Just as simple as the name sounds, the S-Crank gets its name for its almost S-shaped swimming action. Basically it was made to hunt to one side and then return back to center and then hunt the other direction. This action has proven to be very good at catching bass. The Wiggle Wart originally started the catch phrase “hunting action”. But that was random.
This is hunting that has more precision to it. The S pattern gives the Megabass S Crank a much wider appeal and larger swath through an area. So you effectively are covering more water with every cast. It also has a more natural action.
To explain that, you’d have to see some underwater footage of shad fleeing when fish are pursuing them over a flat or changing terrain. The baitfish will track back and forth hunting left and right trying to avoid capture. On a lake with current, anglers often speed reel their crankbaits to give them crazy erratic fleeing actions to trigger schools of bass to bite.
So this S pattern action on this crankbait can serve two purposes for bass anglers, hunting and fleeing baitfish.
Unlike many square bills on the market, the S Crank is not made as a copy of other proven shallow crankbaits. It’s a unique design and even the line tie is unique. By adding a split ring to the nose of the bait, you can give it a much wider and more erratic action. If you tie direct to the nose without a split ring, the s-pattern is narrower and more controlled. That can be handy when fishing through cover.
It comes with great finishes, quality split rings, sharp stock hooks and the bill is durable. And it’s very buoyant and backs off obstructions really well. It’s pretty rare to have a hunting crankbait that also will bounce off of cover well without getting hung all the time.
The bait comes in 2 sizes. The 1.2 dives to 4 feet, and the 1.5 dives to 5 feet. Both cast easily on long bombing casts and short roll casts as well.

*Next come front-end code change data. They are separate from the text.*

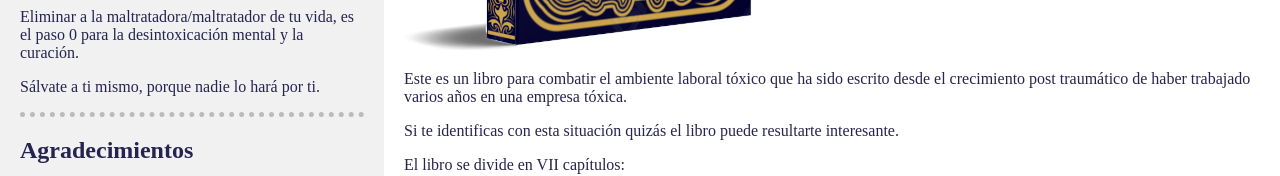
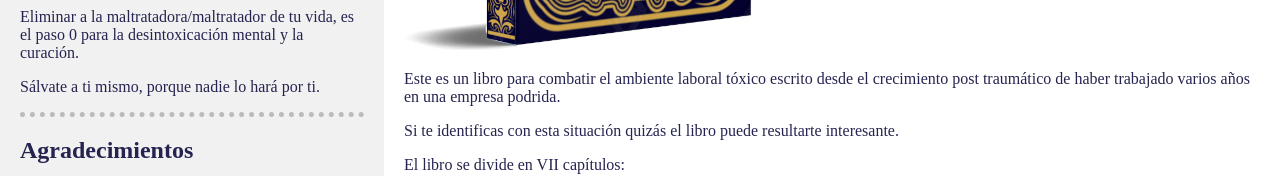
Before and after one commit to pauloba/pauloba.github.io, a plain HTML site: page book.html in a window 1280 px wide. Shown: the part 534-710 px from the top of the page. Drawn offline with Linux system fonts and the light colour scheme.

Commit message:
update book.html

```diff
--- a/book.html
+++ b/book.html
@@ -230,7 +230,7 @@
 -->
       <img src="book-resources/portada.png" alt="Book and ebook cover.">
 
-      <p>Este es un libro para combatir el ambiente laboral tóxico que ha sido escrito desde el crecimiento post traumático de haber trabajado varios años en una empresa tóxica.</p>
+      <p>Este es un libro para combatir el ambiente laboral tóxico escrito desde el crecimiento post traumático de haber trabajado varios años en una empresa podrida.</p>
       <p>Si te identificas con esta situación quizás el libro puede resultarte interesante.</p>
       <p>El libro se divide en VII capítulos:</p>
 
```
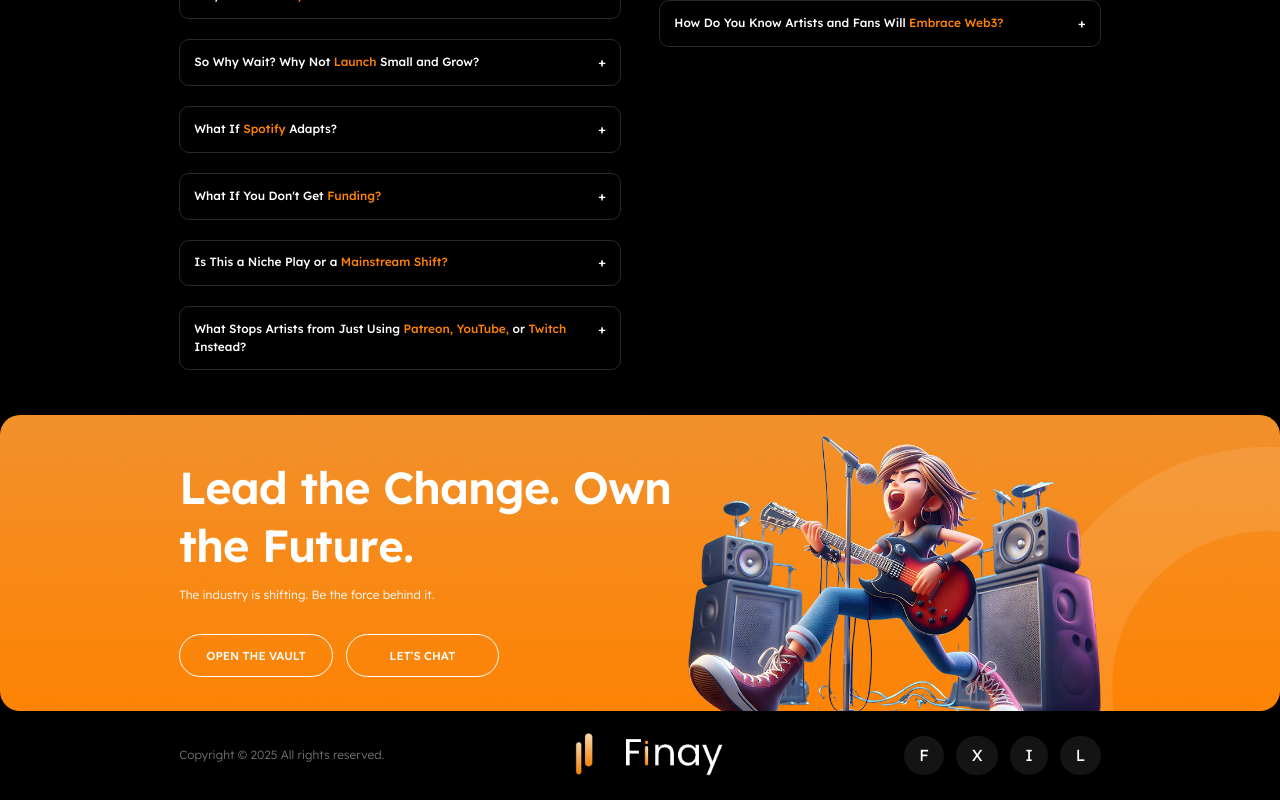
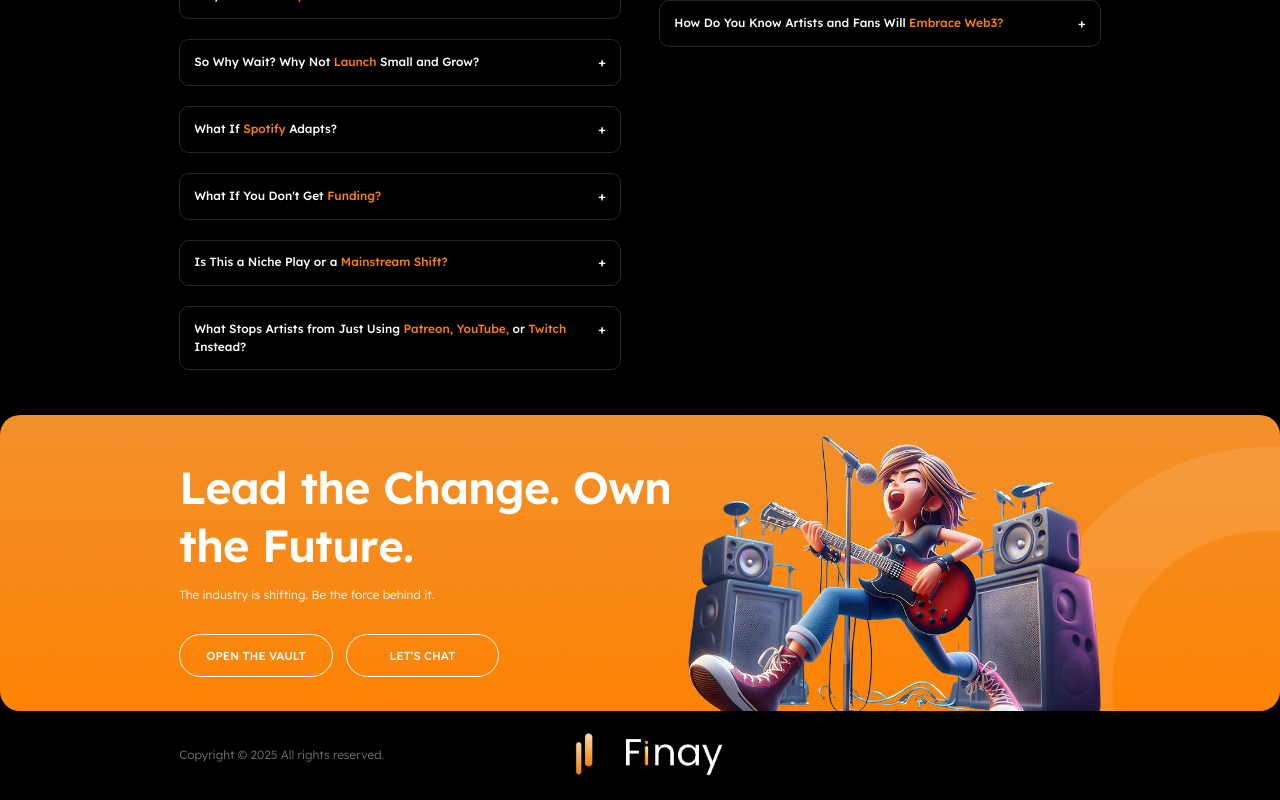
Before and after one commit to DilsherRanaut/Finay, a React (Vite) app in the folder frontend/: page / in a window 1280 px wide. Shown: the part 4702-5502 px from the top of the page. Built offline with nearby package versions, Linux system fonts and the light colour scheme.

Commit message:
Upload code (V 1.0.6)
1. Removed footer social icons

```diff
--- a/frontend/src/sections/Footer.jsx
+++ b/frontend/src/sections/Footer.jsx
@@ -18,13 +18,13 @@
               </div>
             </div>
             <div className="Footer-inner-right">
-              <div className="Footer-social-icons">
+              {/* <div className="Footer-social-icons">
               <div className="Footer-facebook footer-icon">F</div>
               <div className="Footer-twitter footer-icon">X</div>
               <div className="Footer-instagram footer-icon">I</div>
               <div className="Footer-linkdin footer-icon">L</div>
 
-              </div>
+              </div> */}
             </div>
           </div>
         </div>
```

So I’ve fished the S Crank in several situations. I really liked fishing it on rocky banks and points in the prespawn. But I also see where it will be good as the bass get on shallow flats and points in the post spawn and summer. It will also be effective for bass back in the bays that feed on small shad fry in the early summer and again when fish are schooling in the fall. So I feel this crankbait has a lot going for it. While I fished it on riprap and caught some nice bass with the line tied direct to the nose, I also opted for the split-ring-less configuration for fishing around stumps and laydowns with some good success as well in dingy water.
I liked the split ring when I was fishing flats and points. And I could get it to swim well even at a pretty fast clip. I really feel like this crankbait will be a strong player on clear natural lakes up north and I plan to test that in the coming weeks in Minnesota on our shoots up there. I’ll addendum this review once I’ve had a chance to expand my testing of the crankbait up there. But I already know it will do work.
The S Crank is just the first in a new line of baits under the STW Project for Megabass. The STW stands for Support to Win and is geared towards creating fishing lures that will specifically help Megabass anglers win tournaments on their creations. Utilizing the expertise of several pro staff anglers and Megabass engineers, they will build lures suited to specific applications faced by tournament bass fishermen.
Link to original article: http://www.scout.com/outdoors/wired2fish/story/1548021-megabass-s-crank-review
Reprinted with permission from Wired2Fish, Inc.